Records for processing:
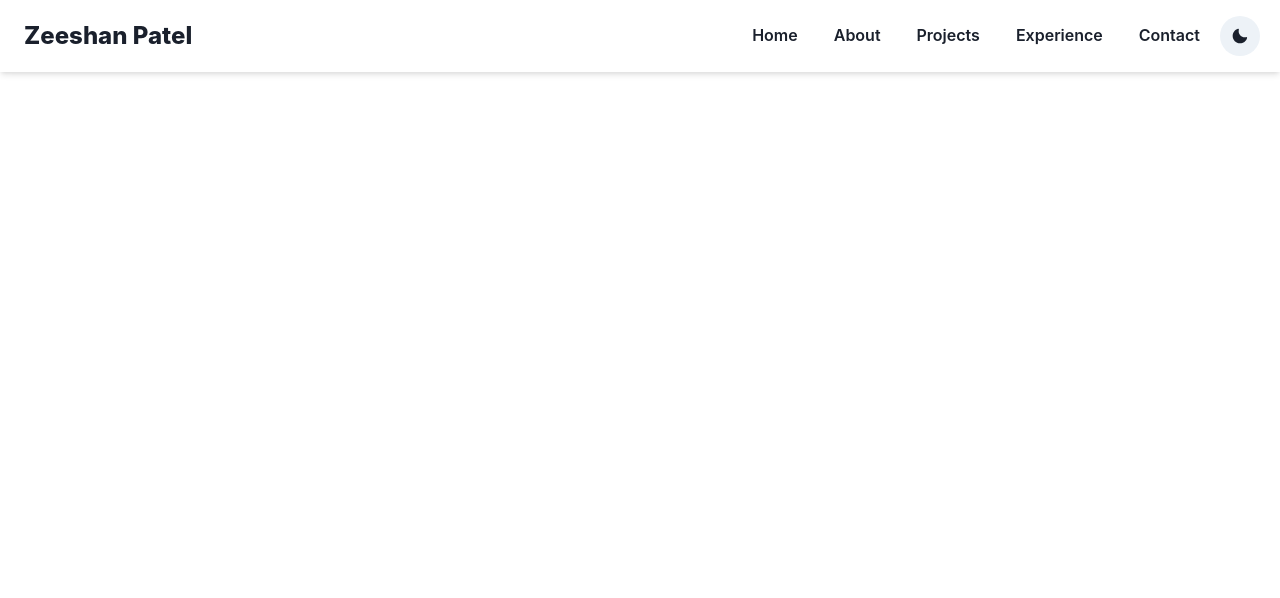
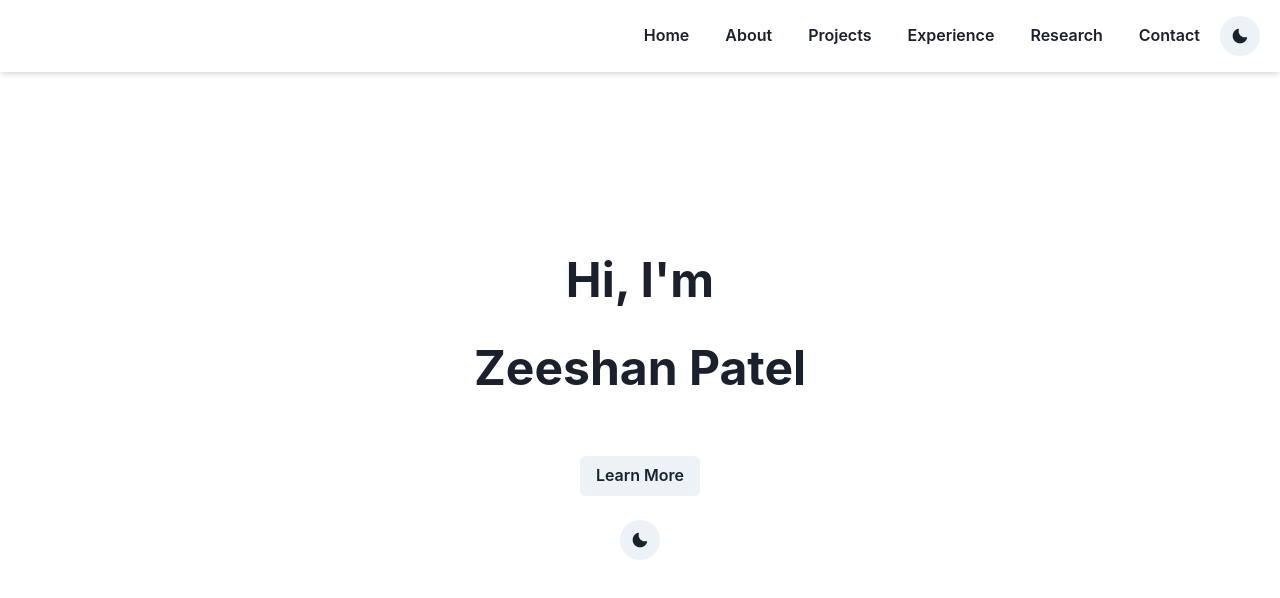
Before and after one commit to zpx01/personal-website, a React (Create React App) app: page / in a window 1280 px wide. Shown: the top 598 px of the page. Built offline with nearby package versions, Linux system fonts and the light colour scheme.

Commit message:
fixed rendering issues

```diff
--- a/src/App.js
+++ b/src/App.js
@@ -1,7 +1,7 @@
 import { ChakraProvider } from "@chakra-ui/react";
 import { Navbar } from "./components/Navbar";
-import { Main } from "./components/Main";
-import Research from './components/Research'; // Assuming Research.js is in the same location as your other components
+import Main from "./components/Main";
+import Research from './components/Research';
 import { BrowserRouter as Router, Route, Routes } from 'react-router-dom';
 import "./App.css";
 
@@ -10,9 +10,10 @@ function App() {
     <ChakraProvider>
       <Router>
         <Navbar />
+        <Main />
         <Routes>
-          <Route path="/research" component={Research} />
           <Route path="/" component={Main} />
+          <Route path="/" component={Research} />
         </Routes>
       </Router>
     </ChakraProvider>
--- a/src/components/Main.js
+++ b/src/components/Main.js
@@ -152,8 +152,8 @@ export const Main = () => {
               <hr />
               <br />
               <Text color={secondaryTextColor[colorMode]}>
-                I'm a sophomore at UC Berkeley studying Computer Science and
-                Statistics. My interests are largely in machine learning, signal processing, computer vision, and probability theory.
+                I'm a rising junior at UC Berkeley studying Computer Science and
+                Statistics. My interests are largely in machine learning, computer vision, algorithms, and probability theory.
               </Text>
               <Center>
                 <Link to="projects" spy={true} smooth={true}>
@@ -225,3 +225,5 @@ export const Main = () => {
     </>
   );
 };
+
+export default Main;
--- a/src/components/Navbar.js
+++ b/src/components/Navbar.js
@@ -11,13 +11,14 @@ import {
   IconButton,
   CloseButton,
   useColorMode,
+  Link
 } from "@chakra-ui/react";
 import { SunIcon, MoonIcon } from "@chakra-ui/icons";
 import styled from "@emotion/styled";
 import { navBgColor } from "./darkMode";
 import { AiOutlineMenu } from "react-icons/ai";
 import { motion } from "framer-motion";
-import { Link } from "react-scroll";
+import { Link as RSLink} from "react-scroll";
 
 const NavContainer = styled(Flex)`
   position: sticky;
@@ -52,7 +53,7 @@ export function Navbar() {
         >
           <Flex alignItems="center" justifyContent="space-between" mx="auto">
             <chakra.h1 fontSize="2xl" fontWeight="extrabold" ml="2">
-              Zeeshan Patel
+
             </chakra.h1>
             <HStack display="flex" alignItems="center" spacing={1}>
               <HStack
@@ -65,41 +66,49 @@ export function Navbar() {
                   whileHover={{ scale: 1.1 }}
                   whileTap={{ scale: 0.9 }}
                 >
-                  <Link to="home" spy={true} smooth={true}>
+                  <RSLink to="home" spy={true} smooth={true}>
                     <Button variant="ghost">Home</Button>
+                  </RSLink>
+                </motion.button>
+                <motion.button
+                  whileHover={{ scale: 1.1 }}
+                  whileTap={{ scale: 0.9 }}
+                >
+                  <RSLink to="about" spy={true} smooth={true}>
+                    <Button variant="ghost">About</Button>
+                  </RSLink>
+                </motion.button>
+                <motion.button
+                  whileHover={{ scale: 1.1 }}
+                  whileTap={{ scale: 0.9 }}
+                >
+                  <RSLink to="projects" spy={true} smooth={true}>
+                    <Button variant="ghost">Projects</Button>
+                  </RSLink>
+                </motion.button>
+                <motion.button
+                  whileHover={{ scale: 1.1 }}
+                  whileTap={{ scale: 0.9 }}
+                >
+                  <RSLink to="experience" spy={true} smooth={true}>
+                    <Button variant="ghost">Experience</Button>
+                  </RSLink>
+                </motion.button>
+                <motion.button
+                  whileHover={{ scale: 1.1 }}
+                  whileTap={{ scale: 0.9 }}
+                >
+                  <Link href="/research" spy={true} smooth={true} isExternal>
+                    <Button variant="ghost">Research</Button>
                   </Link>
                 </motion.button>
                 <motion.button
                   whileHover={{ scale: 1.1 }}
                   whileTap={{ scale: 0.9 }}
                 >
-                  <Link to="about" spy={true} smooth={true}>
-                    <Button variant="ghost">About</Button>
-                  </Link>
-                </motion.button>
-                <motion.button
-                  whileHover={{ scale: 1.1 }}
-                  whileTap={{ scale: 0.9 }}
-                >
-                  <Link to="projects" spy={true} smooth={true}>
-                    <Button variant="ghost">Projects</Button>
-                  </Link>
-                </motion.button>
-                <motion.button
-                  whileHover={{ scale: 1.1 }}
-                  whileTap={{ scale: 0.9 }}
-                >
-                  <Link to="experience" spy={true} smooth={true}>
-                    <Button variant="ghost">Experience</Button>
-                  </Link>
-                </motion.button>
-                <motion.button
-                  whileHover={{ scale: 1.1 }}
-                  whileTap={{ scale: 0.9 }}
-                >
-                  <Link to="contact" spy={true} smooth={true}>
+                  <RSLink to="contact" spy={true} smooth={true}>
                     <Button variant="ghost">Contact</Button>
-                  </Link>
+                  </RSLink>
                 </motion.button>
                 <motion.button
                   whileHover={{ scale: 1.1 }}
@@ -144,31 +153,36 @@ export function Navbar() {
                     aria-label="Close menu"
                     onClick={mobileNav.onClose}
                   />
-                  <Link to="home" spy={true} smooth={true}>
+                  <RSLink to="home" spy={true} smooth={true}>
                     <Button w="full" variant="ghost">
                       Home
                     </Button>
-                  </Link>
-                  <Link to="about" spy={true} smooth={true}>
+                  </RSLink>
+                  <RSLink to="about" spy={true} smooth={true}>
                     <Button w="full" variant="ghost">
                       About
                     </Button>
-                  </Link>
-                  <Link to="projects" spy={true} smooth={true}>
+                  </RSLink>
+                  <RSLink to="projects" spy={true} smooth={true}>
                     <Button w="full" variant="ghost">
                       Projects
                     </Button>
-                  </Link>
-                  <Link to="experience" spy={true} smooth={true}>
+                  </RSLink>
+                  <RSLink to="experience" spy={true} smooth={true}>
                     <Button w="full" variant="ghost">
                       Experience
                     </Button>
+                  </RSLink>
+                  <Link to="/research" spy={true} smooth={true} isExternal>
+                    <Button w="full" variant="ghost">
+                      Research
+                    </Button>
                   </Link>
-                  <Link to="contact" spy={true} smooth={true}>
+                  <RSLink to="contact" spy={true} smooth={true}>
                     <Button w="full" variant="ghost">
                       Contact
                     </Button>
-                  </Link>
+                  </RSLink>
                   <IconButton
                     aria-label="toggle dark mode"
                     icon={colorMode === "dark" ? <SunIcon /> : <MoonIcon />}
```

Exercise goal: In the records above, find each line that mentions the word "Navbar", and copy it.

Response for this exercise:
 import { Navbar } from "./components/Navbar";
         <Navbar />
--- a/src/components/Navbar.js
+++ b/src/components/Navbar.js
@@ -52,7 +53,7 @@ export function Navbar() {
@@ -65,41 +66,49 @@ export function Navbar() {
@@ -144,31 +153,36 @@ export function Navbar() {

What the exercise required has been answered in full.